Confrontation involving axes, knives, at least one gun and ending with the burning down of a house left 21 people dead
A man rides a bicycle during a dust storm in the Kashgar, Xinjiang region in China. A confrontation involving axes, knives, at least one gun and ending with the burning down of a house left 21 people dead in the troubled far-west region. Photograph: Reuters
A confrontation involving axes, knives, at least one gun and ending with the burning down of a house left 21 people dead in China’s troubled far-west region of Xinjiang, a government spokeswoman said today, calling it a “terrorist attack”.
It was the deadliest violence in the region since July 2009, when Xinjiang’s capital, Urumqi, was rocked by clashes between majority Han Chinese and minority Uighurs that killed nearly 200 people.
Nine residents, six police and six ethnic Uighurs were killed in yesterday’s drama, said Hou Hanmin, spokeswoman for the Xinjiang government.

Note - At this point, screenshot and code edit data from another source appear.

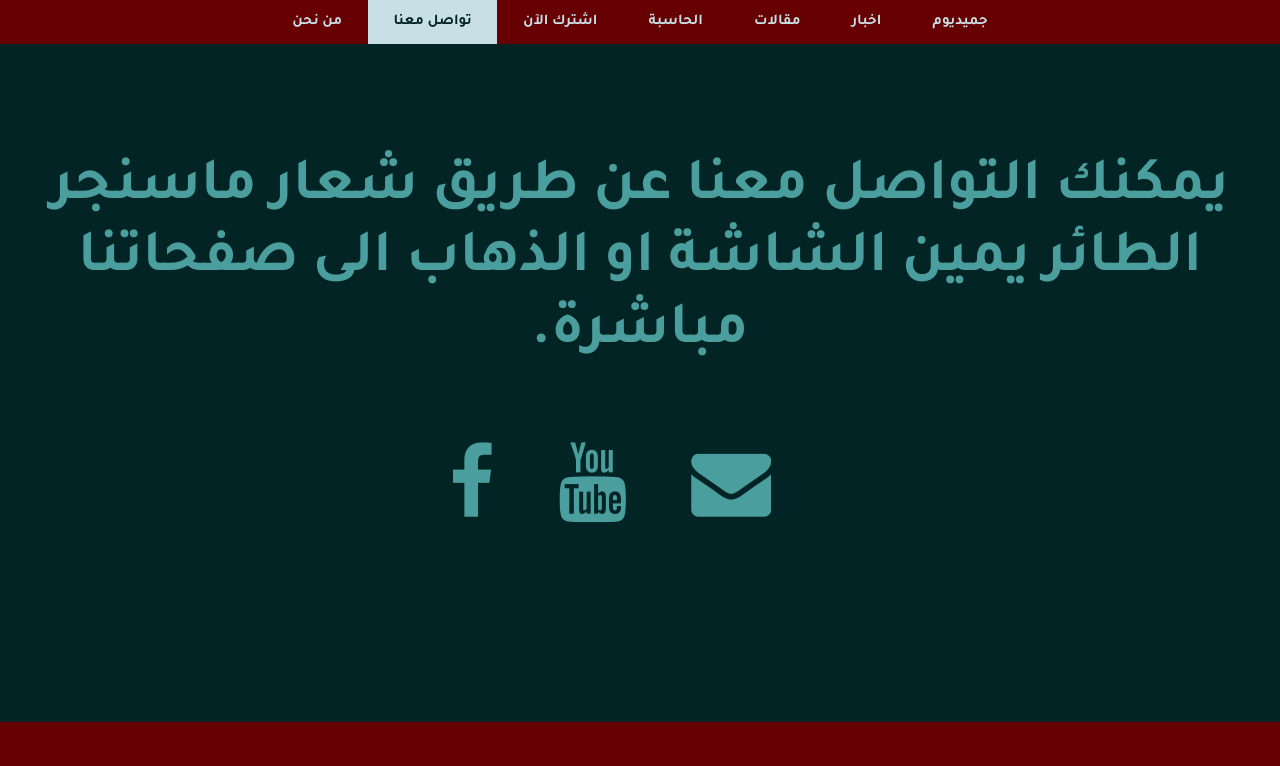
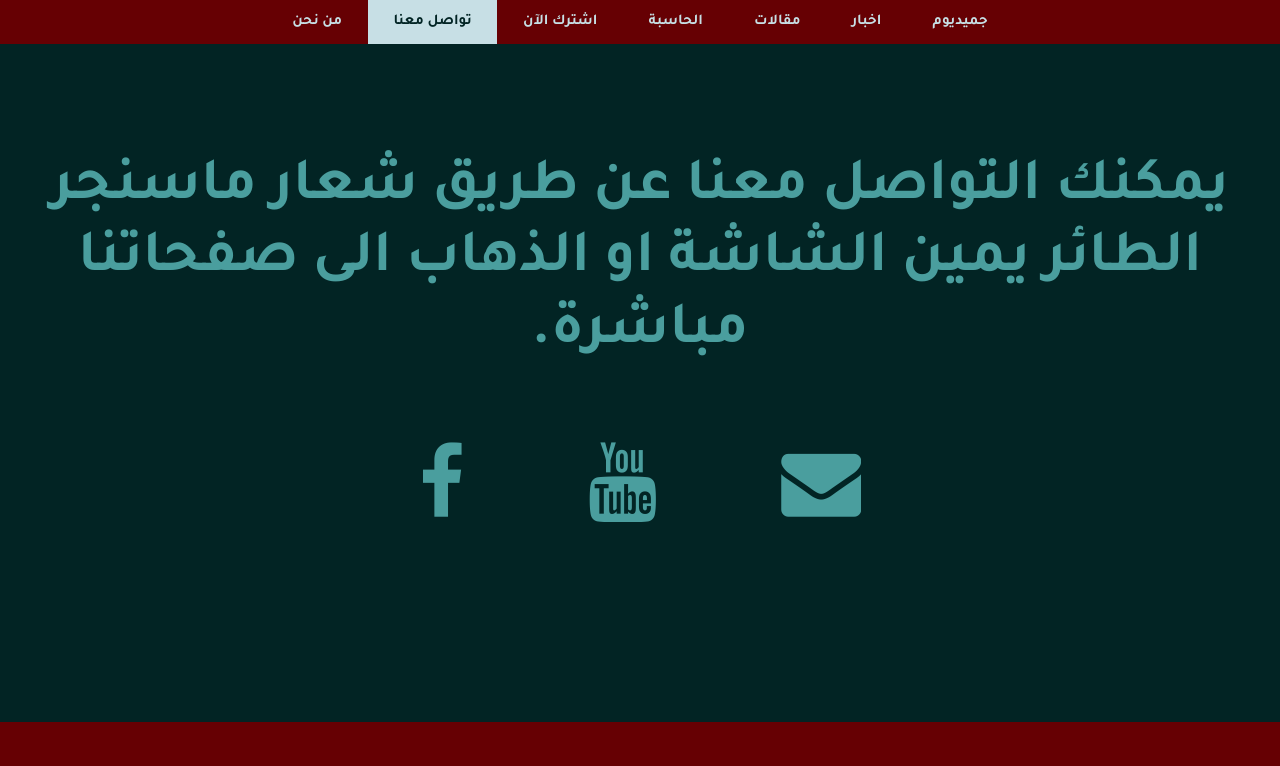
Before and after one commit to AmroKSaleh/amropro-jamedium-website-6-2020, a plain HTML site: page contact.html in a window 1280 px wide. Shown: the top 766 px of the page. Drawn offline with Linux system fonts and the light colour scheme.

Commit message:
Update style.css

```diff
--- a/css/style.css
+++ b/css/style.css
@@ -535,7 +535,7 @@ footer{
   -webkit-text-fill-color: transparent;
 	text-align: center;
 	line-height: 35px;
-	margin-right: 60px;
+	margin:0px 60px;
 }
 
 @media (max-width: 1263px) {
```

It was not immediately clear how many burnt to death.
Hou did not name any group, but China has blamed previous attacks in energy-rich Xinjiang - strategically located on the borders of Afghanistan, Pakistan, India and Central Asia - on Islamic separatists who want to establish an independent East Turkestan.
Many Uighurs, a Turkic-speaking Muslim people native to Xinjiang, chafe at Chinese controls on their religion, language and culture.
Three “community workers” were patrolling a neighbourhood of Bachu County, known as Maralbexi by Uighurs, in Kashgar after a tip-off that there were “suspicious people” in a private house, Hou said.
One of the three used a phone to call for help after they found a number of knives, resulting in their being killed by 14 Uighur “rioters” in the house, Hou said.
“The community people were just conducting regular checks, but the action from the rioters was planned and well prepared,” Hou said. “It’s certainly a terrorist attack.”
Several police and other “community workers” came in different groups to the home where the Uighurs used axes and large knives to slash the police officers and workers, Hou said.
Only one police officer was armed with a gun, she said.
The battle ended with the gang members burning down the house, killing the rest of the people there, Hou said. Eight people had been detained.
Some Chinese officials blame such attacks on Muslim militants trained in Pakistan. But many rights groups say China overstates the threat to justify its tight grip on the region.
Dilxat Raxit, spokesman for the exiled World Uyghur Congress, said the violence was sparked by the shooting and killing of a young Uighur by “Chinese armed personnel”, prompting the Uighurs to retaliate.
“The information that we’ve received is that from last night till this morning, the authorities have flooded the streets with armed men,” Dilxat Raxit said by phone from Sweden where he is based.
“After the incident, the locals’ mobile phone and internet connections were cut off. Today it has recovered slightly, though not completely.”
Chinese Foreign Ministry spokeswoman Hua Chunying said the “violent terrorist acts” would not win popular support.
“The current situation in Xinjiang is good, but a small group of terrorist forces is still trying every possible means to disturb and destroy the present stability and trend of development in Xinjiang,” Mr Hua told reporters.